Ju-Jitsu as a Metaphor for Life

I watched Redbelt, last night. Due to my adoration for Chiwetel Ejiofor, it's been on my radar for awhile now. The problem is I have to be in a certain mood to watch dramas or I will simply not enjoy them. Being that I went home early from work, yesterday, feeling none to well, I figured what the hell. So I laid back in ye olde recliner, queued up Netflix through my 360 and Redbelt just called to me. I have to say, I am glad it did, as it was an excellent ride the whole way through. I am going to get a little spoilery, but I will try not to give away any of the big shockers.

Mike Terry (Ejiofor) is a Brazilian Ju-Jitsu instructor that approaches the form with a level of zen and admiration I haven't personally seen in films in a long time. Unfortunately, passion for your work doesn't keep the lights on and Mike is out of money to pay his bills. What transpires as the movie progresses is, to one extent or another, a save the rec center film taken deathly serious. It has all you major plot points of such a film. You have the teacher who doesn't want to sacrifice his values to pay his bills. You have the betrayal by someone close to you. Finally, you have the hero painted into a corner and forced to compete against his wishes so the evil man can get paid. Seriously, from a purely plot point of view, you have seen this movie a thousand times.

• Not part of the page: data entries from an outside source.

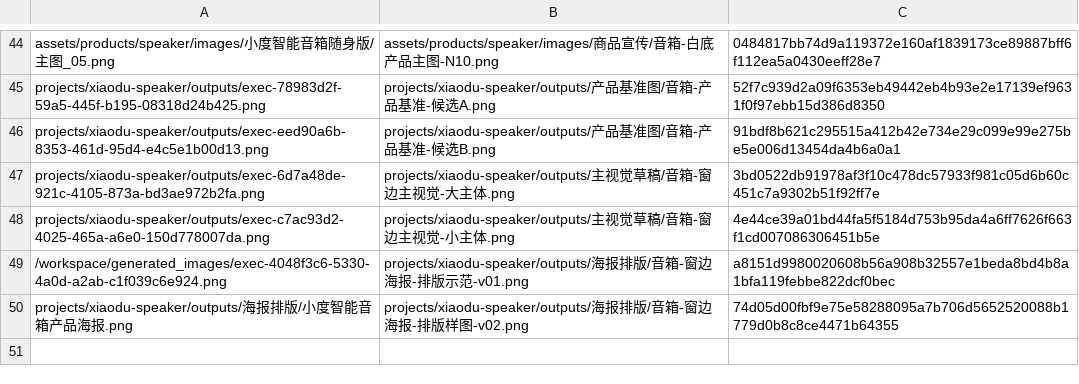
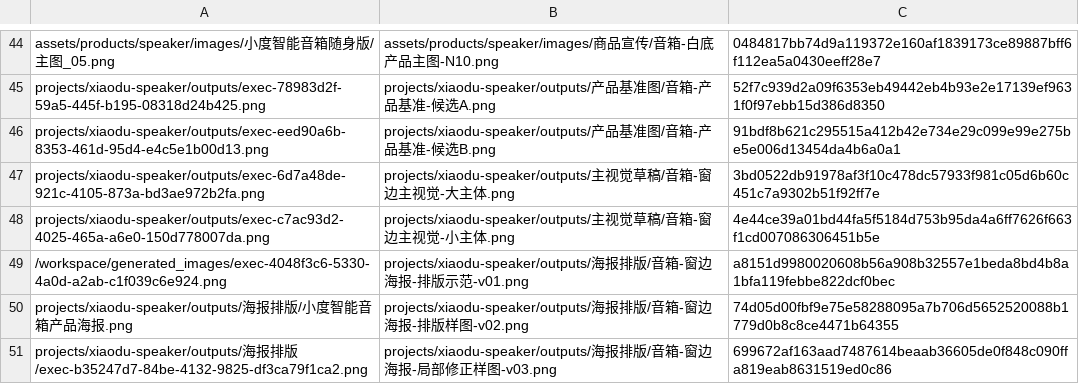
Before and after one commit to Migo1203/AIGC, a CSV file: docs/image-rename-map.csv, drawn as a sheet; only a part is shown, gaps mark what is left out.

```diff
--- a/docs/image-rename-map.csv
+++ b/docs/image-rename-map.csv
@@ -50 +50,2 @@ projects/xiaodu-speaker/outputs/exec-c7ac93d2-4025-465a-a6e0-150d778007da.png,pr
 projects/xiaodu-speaker/outputs/海报排版/小度智能音箱产品海报.png,projects/xiaodu-speaker/outputs/海报排版/音箱-窗边海报-排版样图-v02.png,74d05d00fbf9e75e58288095a7b706d5652520088b1779d0b8c8ce4471b64355
+projects/xiaodu-speaker/outputs/海报排版/exec-b35247d7-84be-4132-9825-df3ca79f1ca2.png,projects/xiaodu-speaker/outputs/海报排版/音箱-窗边海报-局部修正样图-v03.png,699672af163aad7487614beaab36605de0f848c090ffa819eab8631519ed0c86
```
Also changed, not shown: 13 other files.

What made Redbelt so compelling for me, though, was Chiwetel. The guy is captivating to watch and I do not think I have ever seen him in a role that I didn't feel convinced by. From Serenity to American Gangster to this, Ejiofor is an absolute chameleon of an actor. You never see him as an actor playing a role; you just see the character, every time. It seems like so few actors do that, anymore, and I am noticing that a large percentage of those that can are not American. I don't know if it's because Europe is a place where theater is still appreciated by the masses or what, but a lot of my favorite actors, right now, originate from across the pond.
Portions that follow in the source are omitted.